◆ Material supplied ◆
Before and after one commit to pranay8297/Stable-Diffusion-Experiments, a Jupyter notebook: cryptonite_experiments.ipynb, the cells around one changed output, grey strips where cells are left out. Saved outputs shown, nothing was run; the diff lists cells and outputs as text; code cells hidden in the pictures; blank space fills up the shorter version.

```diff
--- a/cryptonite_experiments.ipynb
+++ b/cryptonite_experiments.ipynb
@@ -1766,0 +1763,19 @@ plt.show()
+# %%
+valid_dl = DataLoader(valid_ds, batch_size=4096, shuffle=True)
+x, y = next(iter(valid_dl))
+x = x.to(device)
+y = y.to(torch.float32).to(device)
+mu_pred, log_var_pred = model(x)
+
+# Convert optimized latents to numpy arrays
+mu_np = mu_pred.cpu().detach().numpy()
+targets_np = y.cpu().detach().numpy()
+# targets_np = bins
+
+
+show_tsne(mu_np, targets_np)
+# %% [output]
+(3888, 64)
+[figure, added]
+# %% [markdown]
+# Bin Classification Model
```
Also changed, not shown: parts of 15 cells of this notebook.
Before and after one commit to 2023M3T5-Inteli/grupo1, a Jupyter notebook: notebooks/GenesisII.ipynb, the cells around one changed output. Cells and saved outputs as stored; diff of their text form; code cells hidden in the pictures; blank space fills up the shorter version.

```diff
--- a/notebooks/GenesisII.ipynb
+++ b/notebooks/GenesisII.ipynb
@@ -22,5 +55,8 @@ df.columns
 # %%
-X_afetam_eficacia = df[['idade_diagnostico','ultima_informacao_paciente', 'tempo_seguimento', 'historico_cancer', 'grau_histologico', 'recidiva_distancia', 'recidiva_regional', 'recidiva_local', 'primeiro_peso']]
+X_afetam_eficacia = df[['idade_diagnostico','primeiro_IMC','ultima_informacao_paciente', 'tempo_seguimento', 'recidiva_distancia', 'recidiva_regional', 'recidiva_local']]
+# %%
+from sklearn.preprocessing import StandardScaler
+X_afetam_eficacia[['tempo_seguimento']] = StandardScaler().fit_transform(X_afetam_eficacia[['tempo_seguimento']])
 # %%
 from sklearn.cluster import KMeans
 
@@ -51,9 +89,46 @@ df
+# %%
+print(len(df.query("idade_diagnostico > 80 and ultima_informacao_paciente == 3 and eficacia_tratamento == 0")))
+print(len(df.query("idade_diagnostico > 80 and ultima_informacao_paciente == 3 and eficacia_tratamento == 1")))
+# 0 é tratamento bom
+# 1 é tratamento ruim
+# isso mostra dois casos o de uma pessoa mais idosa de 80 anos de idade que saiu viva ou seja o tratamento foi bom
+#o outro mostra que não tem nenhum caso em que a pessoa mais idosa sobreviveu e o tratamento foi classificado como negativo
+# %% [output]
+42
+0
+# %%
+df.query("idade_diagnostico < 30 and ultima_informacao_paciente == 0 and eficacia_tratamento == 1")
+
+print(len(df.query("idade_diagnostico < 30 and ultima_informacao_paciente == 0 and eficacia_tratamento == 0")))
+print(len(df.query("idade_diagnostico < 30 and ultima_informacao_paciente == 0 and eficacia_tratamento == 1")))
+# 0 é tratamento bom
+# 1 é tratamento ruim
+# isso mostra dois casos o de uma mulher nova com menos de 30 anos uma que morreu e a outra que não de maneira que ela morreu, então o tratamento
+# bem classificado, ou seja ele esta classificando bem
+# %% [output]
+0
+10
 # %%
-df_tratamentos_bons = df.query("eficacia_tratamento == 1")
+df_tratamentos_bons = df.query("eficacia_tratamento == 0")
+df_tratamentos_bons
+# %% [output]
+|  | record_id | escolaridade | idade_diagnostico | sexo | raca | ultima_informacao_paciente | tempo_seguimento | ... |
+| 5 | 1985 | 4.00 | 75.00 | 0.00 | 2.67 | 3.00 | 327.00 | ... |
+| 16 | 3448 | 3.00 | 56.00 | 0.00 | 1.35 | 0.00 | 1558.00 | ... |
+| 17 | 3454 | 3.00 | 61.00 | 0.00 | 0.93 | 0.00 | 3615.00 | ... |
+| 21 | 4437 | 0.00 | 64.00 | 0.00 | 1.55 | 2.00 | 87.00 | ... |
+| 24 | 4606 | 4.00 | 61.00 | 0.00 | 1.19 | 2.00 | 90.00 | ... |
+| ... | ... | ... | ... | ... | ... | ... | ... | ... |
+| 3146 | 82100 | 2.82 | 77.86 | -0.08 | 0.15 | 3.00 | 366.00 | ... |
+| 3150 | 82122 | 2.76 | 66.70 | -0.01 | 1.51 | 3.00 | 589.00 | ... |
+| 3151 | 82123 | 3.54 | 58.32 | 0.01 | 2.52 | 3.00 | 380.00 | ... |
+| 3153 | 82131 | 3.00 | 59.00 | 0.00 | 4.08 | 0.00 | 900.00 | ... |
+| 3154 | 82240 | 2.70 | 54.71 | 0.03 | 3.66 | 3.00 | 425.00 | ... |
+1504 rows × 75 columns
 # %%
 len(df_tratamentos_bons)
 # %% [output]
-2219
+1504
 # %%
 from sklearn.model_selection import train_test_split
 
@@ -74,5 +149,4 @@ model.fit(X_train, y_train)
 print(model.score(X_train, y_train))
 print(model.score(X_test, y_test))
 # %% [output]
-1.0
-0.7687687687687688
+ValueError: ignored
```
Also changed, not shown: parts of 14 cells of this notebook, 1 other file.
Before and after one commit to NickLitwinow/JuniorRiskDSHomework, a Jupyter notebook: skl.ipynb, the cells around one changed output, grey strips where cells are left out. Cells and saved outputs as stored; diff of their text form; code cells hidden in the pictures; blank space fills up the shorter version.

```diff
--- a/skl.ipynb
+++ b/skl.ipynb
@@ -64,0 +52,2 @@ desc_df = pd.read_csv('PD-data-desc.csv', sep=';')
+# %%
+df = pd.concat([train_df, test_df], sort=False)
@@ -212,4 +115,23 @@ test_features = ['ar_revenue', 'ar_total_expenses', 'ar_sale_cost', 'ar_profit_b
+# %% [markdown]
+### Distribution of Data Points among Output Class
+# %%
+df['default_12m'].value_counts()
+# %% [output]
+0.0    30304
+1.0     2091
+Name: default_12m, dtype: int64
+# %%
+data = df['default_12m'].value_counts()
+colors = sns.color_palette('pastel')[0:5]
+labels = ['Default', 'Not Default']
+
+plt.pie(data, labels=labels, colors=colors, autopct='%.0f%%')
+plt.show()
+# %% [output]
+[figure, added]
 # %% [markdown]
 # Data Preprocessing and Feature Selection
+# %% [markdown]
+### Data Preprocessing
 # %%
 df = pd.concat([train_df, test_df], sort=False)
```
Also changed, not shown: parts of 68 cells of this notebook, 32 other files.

◆ Aim of the task ◆
The records above must be restated. Preserve every word.

◆ Task output ◆
Before and after one commit to pranay8297/Stable-Diffusion-Experiments, a Jupyter notebook: cryptonite_experiments.ipynb, the cells around one changed output, grey strips where cells are left out. Saved outputs shown, nothing was run; the diff lists cells and outputs as text; code cells hidden in the pictures; blank space fills up the shorter version.

```diff
--- a/cryptonite_experiments.ipynb
+++ b/cryptonite_experiments.ipynb
@@ -1766,0 +1763,19 @@ plt.show()
+# %%
+valid_dl = DataLoader(valid_ds, batch_size=4096, shuffle=True)
+x, y = next(iter(valid_dl))
+x = x.to(device)
+y = y.to(torch.float32).to(device)
+mu_pred, log_var_pred = model(x)
+
+# Convert optimized latents to numpy arrays
+mu_np = mu_pred.cpu().detach().numpy()
+targets_np = y.cpu().detach().numpy()
+# targets_np = bins
+
+
+show_tsne(mu_np, targets_np)
+# %% [output]
+(3888, 64)
+[figure, added]
+# %% [markdown]
+# Bin Classification Model
```
Also changed, not shown: parts of 15 cells of this notebook.
Before and after one commit to 2023M3T5-Inteli/grupo1, a Jupyter notebook: notebooks/GenesisII.ipynb, the cells around one changed output. Cells and saved outputs as stored; diff of their text form; code cells hidden in the pictures; blank space fills up the shorter version.

```diff
--- a/notebooks/GenesisII.ipynb
+++ b/notebooks/GenesisII.ipynb
@@ -22,5 +55,8 @@ df.columns
 # %%
-X_afetam_eficacia = df[['idade_diagnostico','ultima_informacao_paciente', 'tempo_seguimento', 'historico_cancer', 'grau_histologico', 'recidiva_distancia', 'recidiva_regional', 'recidiva_local', 'primeiro_peso']]
+X_afetam_eficacia = df[['idade_diagnostico','primeiro_IMC','ultima_informacao_paciente', 'tempo_seguimento', 'recidiva_distancia', 'recidiva_regional', 'recidiva_local']]
+# %%
+from sklearn.preprocessing import StandardScaler
+X_afetam_eficacia[['tempo_seguimento']] = StandardScaler().fit_transform(X_afetam_eficacia[['tempo_seguimento']])
 # %%
 from sklearn.cluster import KMeans
 
@@ -51,9 +89,46 @@ df
+# %%
+print(len(df.query("idade_diagnostico > 80 and ultima_informacao_paciente == 3 and eficacia_tratamento == 0")))
+print(len(df.query("idade_diagnostico > 80 and ultima_informacao_paciente == 3 and eficacia_tratamento == 1")))
+# 0 é tratamento bom
+# 1 é tratamento ruim
+# isso mostra dois casos o de uma pessoa mais idosa de 80 anos de idade que saiu viva ou seja o tratamento foi bom
+#o outro mostra que não tem nenhum caso em que a pessoa mais idosa sobreviveu e o tratamento foi classificado como negativo
+# %% [output]
+42
+0
+# %%
+df.query("idade_diagnostico < 30 and ultima_informacao_paciente == 0 and eficacia_tratamento == 1")
+
+print(len(df.query("idade_diagnostico < 30 and ultima_informacao_paciente == 0 and eficacia_tratamento == 0")))
+print(len(df.query("idade_diagnostico < 30 and ultima_informacao_paciente == 0 and eficacia_tratamento == 1")))
+# 0 é tratamento bom
+# 1 é tratamento ruim
+# isso mostra dois casos o de uma mulher nova com menos de 30 anos uma que morreu e a outra que não de maneira que ela morreu, então o tratamento
+# bem classificado, ou seja ele esta classificando bem
+# %% [output]
+0
+10
 # %%
-df_tratamentos_bons = df.query("eficacia_tratamento == 1")
+df_tratamentos_bons = df.query("eficacia_tratamento == 0")
+df_tratamentos_bons
+# %% [output]
+|  | record_id | escolaridade | idade_diagnostico | sexo | raca | ultima_informacao_paciente | tempo_seguimento | ... |
+| 5 | 1985 | 4.00 | 75.00 | 0.00 | 2.67 | 3.00 | 327.00 | ... |
+| 16 | 3448 | 3.00 | 56.00 | 0.00 | 1.35 | 0.00 | 1558.00 | ... |
+| 17 | 3454 | 3.00 | 61.00 | 0.00 | 0.93 | 0.00 | 3615.00 | ... |
+| 21 | 4437 | 0.00 | 64.00 | 0.00 | 1.55 | 2.00 | 87.00 | ... |
+| 24 | 4606 | 4.00 | 61.00 | 0.00 | 1.19 | 2.00 | 90.00 | ... |
+| ... | ... | ... | ... | ... | ... | ... | ... | ... |
+| 3146 | 82100 | 2.82 | 77.86 | -0.08 | 0.15 | 3.00 | 366.00 | ... |
+| 3150 | 82122 | 2.76 | 66.70 | -0.01 | 1.51 | 3.00 | 589.00 | ... |
+| 3151 | 82123 | 3.54 | 58.32 | 0.01 | 2.52 | 3.00 | 380.00 | ... |
+| 3153 | 82131 | 3.00 | 59.00 | 0.00 | 4.08 | 0.00 | 900.00 | ... |
+| 3154 | 82240 | 2.70 | 54.71 | 0.03 | 3.66 | 3.00 | 425.00 | ... |
+1504 rows × 75 columns
 # %%
 len(df_tratamentos_bons)
 # %% [output]
-2219
+1504
 # %%
 from sklearn.model_selection import train_test_split
 
@@ -74,5 +149,4 @@ model.fit(X_train, y_train)
 print(model.score(X_train, y_train))
 print(model.score(X_test, y_test))
 # %% [output]
-1.0
-0.7687687687687688
+ValueError: ignored
```
Also changed, not shown: parts of 14 cells of this notebook, 1 other file.
Before and after one commit to NickLitwinow/JuniorRiskDSHomework, a Jupyter notebook: skl.ipynb, the cells around one changed output, grey strips where cells are left out. Cells and saved outputs as stored; diff of their text form; code cells hidden in the pictures; blank space fills up the shorter version.

```diff
--- a/skl.ipynb
+++ b/skl.ipynb
@@ -64,0 +52,2 @@ desc_df = pd.read_csv('PD-data-desc.csv', sep=';')
+# %%
+df = pd.concat([train_df, test_df], sort=False)
@@ -212,4 +115,23 @@ test_features = ['ar_revenue', 'ar_total_expenses', 'ar_sale_cost', 'ar_profit_b
+# %% [markdown]
+### Distribution of Data Points among Output Class
+# %%
+df['default_12m'].value_counts()
+# %% [output]
+0.0    30304
+1.0     2091
+Name: default_12m, dtype: int64
+# %%
+data = df['default_12m'].value_counts()
+colors = sns.color_palette('pastel')[0:5]
+labels = ['Default', 'Not Default']
+
+plt.pie(data, labels=labels, colors=colors, autopct='%.0f%%')
+plt.show()
+# %% [output]
+[figure, added]
 # %% [markdown]
 # Data Preprocessing and Feature Selection
+# %% [markdown]
+### Data Preprocessing
 # %%
 df = pd.concat([train_df, test_df], sort=False)
```
Also changed, not shown: parts of 68 cells of this notebook, 32 other files.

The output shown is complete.